High school football star Victor Abiamiri was planning to accept an athletic scholarship from Maryland had accusations not surfaced that Rod Sharpless, a Terrapins assistant coach, improperly provided him more than $300, say sources close to the player's family.

"What baffles me is that Maryland had Victor," one source said. "He wanted to play with his brothers. Now all of a sudden he can't."

Abiamiri, an all-American defensive end at the exclusive Gilman School in Baltimore, signed with Notre Dame on Wednesday.

After a member of the Gilman staff informed Maryland Coach Ralph Friedgen of the accusations against Sharpless, Maryland voluntarily ceased recruiting the 6-foot-6, 245-pound senior, who was rated among the best defensive linemen in the nation, and lost out on what would have been one of the highest-profile signings for the school in years.

"Victor never asked for the money," another source said. "[Sharpless] gave him the money but he didn't need to do it."

Sharpless, 53, has declined to comment, deferring questions to Friedgen and Athletic Director Debbie Yow. Why Sharpless, who has been a college assistant for more than 25 years, would violate the NCAA's most basic recruiting bylaw with a player seemingly bound for Maryland anyway remains unanswered.

Schools are banned from trying to attract athletes through the use of cash or gifts. A college athlete is supposed to accept a scholarship offer for no more than room, board and tuition.

Maryland was "way out in front" on Abiamiri, the sources said, because two of his brothers, Paschal and Rob, are reserve wide receivers for the Terrapins. An honors student, Victor also was impressed with the school's honors business program.

Sources say that Sharpless, a Maryland linebacker in the early 1970s, gave Abiamiri more than $300 several days before Christmas, to buy himself a video game machine and several games.

Sharpless heard Abiamiri tell his parents, Rita and Peter Abiamiri, that he wanted the video game machine as a Christmas gift. For a variety of reasons, his parents told him they didn't think it was a good idea, say two people close to the athlete.

Sharpless, who was eating breakfast with the family, is accused of taking Abiamiri aside later and handing him the money.
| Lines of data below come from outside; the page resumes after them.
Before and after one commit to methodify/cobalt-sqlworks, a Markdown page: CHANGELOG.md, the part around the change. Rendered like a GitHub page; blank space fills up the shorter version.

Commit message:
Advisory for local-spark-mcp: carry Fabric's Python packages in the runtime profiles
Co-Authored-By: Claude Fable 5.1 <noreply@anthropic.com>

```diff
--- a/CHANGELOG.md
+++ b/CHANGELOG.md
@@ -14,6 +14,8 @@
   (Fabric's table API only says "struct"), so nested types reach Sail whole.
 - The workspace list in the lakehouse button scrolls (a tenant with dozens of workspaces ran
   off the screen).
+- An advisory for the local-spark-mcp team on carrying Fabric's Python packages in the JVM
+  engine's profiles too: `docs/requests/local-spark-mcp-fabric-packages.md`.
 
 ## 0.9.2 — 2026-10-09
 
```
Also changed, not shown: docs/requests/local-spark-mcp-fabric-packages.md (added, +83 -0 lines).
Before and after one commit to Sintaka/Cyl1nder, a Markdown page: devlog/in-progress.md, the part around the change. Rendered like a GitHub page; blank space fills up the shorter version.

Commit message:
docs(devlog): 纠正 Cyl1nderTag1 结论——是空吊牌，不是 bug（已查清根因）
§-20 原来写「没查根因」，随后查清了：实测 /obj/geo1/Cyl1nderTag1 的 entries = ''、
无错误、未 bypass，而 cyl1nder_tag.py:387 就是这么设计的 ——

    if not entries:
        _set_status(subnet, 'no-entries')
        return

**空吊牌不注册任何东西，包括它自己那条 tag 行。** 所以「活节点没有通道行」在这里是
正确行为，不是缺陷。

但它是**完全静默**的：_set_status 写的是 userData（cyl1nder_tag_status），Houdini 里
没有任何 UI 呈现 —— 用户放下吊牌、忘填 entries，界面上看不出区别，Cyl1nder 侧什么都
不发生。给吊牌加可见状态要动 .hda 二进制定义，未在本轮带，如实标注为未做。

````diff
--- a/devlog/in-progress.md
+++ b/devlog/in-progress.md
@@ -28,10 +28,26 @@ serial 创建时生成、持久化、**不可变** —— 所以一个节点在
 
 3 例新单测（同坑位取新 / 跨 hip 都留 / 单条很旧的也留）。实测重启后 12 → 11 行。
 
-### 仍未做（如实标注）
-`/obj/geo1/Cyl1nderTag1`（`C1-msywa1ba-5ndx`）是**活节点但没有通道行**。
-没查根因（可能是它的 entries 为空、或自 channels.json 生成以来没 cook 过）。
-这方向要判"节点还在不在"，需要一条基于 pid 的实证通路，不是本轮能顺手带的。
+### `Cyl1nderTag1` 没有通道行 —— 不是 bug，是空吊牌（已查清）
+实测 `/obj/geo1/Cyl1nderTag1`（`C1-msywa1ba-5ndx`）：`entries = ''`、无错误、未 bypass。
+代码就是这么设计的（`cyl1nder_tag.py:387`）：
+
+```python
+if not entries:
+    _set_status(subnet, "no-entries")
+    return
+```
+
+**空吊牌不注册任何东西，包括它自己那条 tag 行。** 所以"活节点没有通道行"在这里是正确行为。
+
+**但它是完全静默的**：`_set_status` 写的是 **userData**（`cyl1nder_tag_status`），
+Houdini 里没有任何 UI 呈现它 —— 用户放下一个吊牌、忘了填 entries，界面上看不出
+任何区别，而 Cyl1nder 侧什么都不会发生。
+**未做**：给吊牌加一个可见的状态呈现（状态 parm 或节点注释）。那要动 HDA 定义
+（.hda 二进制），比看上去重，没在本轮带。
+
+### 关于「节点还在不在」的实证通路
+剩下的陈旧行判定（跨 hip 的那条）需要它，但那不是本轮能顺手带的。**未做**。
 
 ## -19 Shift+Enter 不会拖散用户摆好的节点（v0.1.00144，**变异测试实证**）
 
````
Victor's parents were angered when Sharpless went behind their backs, the source said. None of the Abiamiri family could be contacted yesterday. Gilman Coach Biff Poggi and Abiamiri's attorney, David B. Irwin, declined to comment for this story.

Maryland said Monday that upon hearing the accusations, it launched an investigation, ceased recruiting Abiamiri and accepted Sharpless's resignation. School officials then contacted Bond, Schoenick and King, an Overland Park, Kan., law firm that specializes in performing NCAA compliance work, such as conducting investigations for universities.

The law firm's investigators have begun conducting interviews.

Wide receiver Omarr Savage, who was recruited primarily by Sharpless and signed a national letter-of-intent to attend Maryland on Wednesday, said two people called his Piscataway, N.J., house Wednesday night.

"He just asked me if [Sharpless] offered me anything, I said no," Savage said. "He asked me about the whole recruiting process."

The phone conversation lasted approximately 15 minutes, Savage said, then one of the investigators drove to his house for a 10-minute meeting.

"He basically was just trying to find out if Coach Sharpless offered me anything," Savage said.

Meantime, Maryland has begun looking for a new assistant coach. The school posted on its Web site Tuesday a "position vacancy" for a candidate with three to five years college or professional coaching experience.

Applicants must have "knowledge of NCAA rules and regulations to recruit off-campus," said Maryland's help-wanted posting. "Proven integrity, leadership, and a thorough knowledge of collegiate football is required."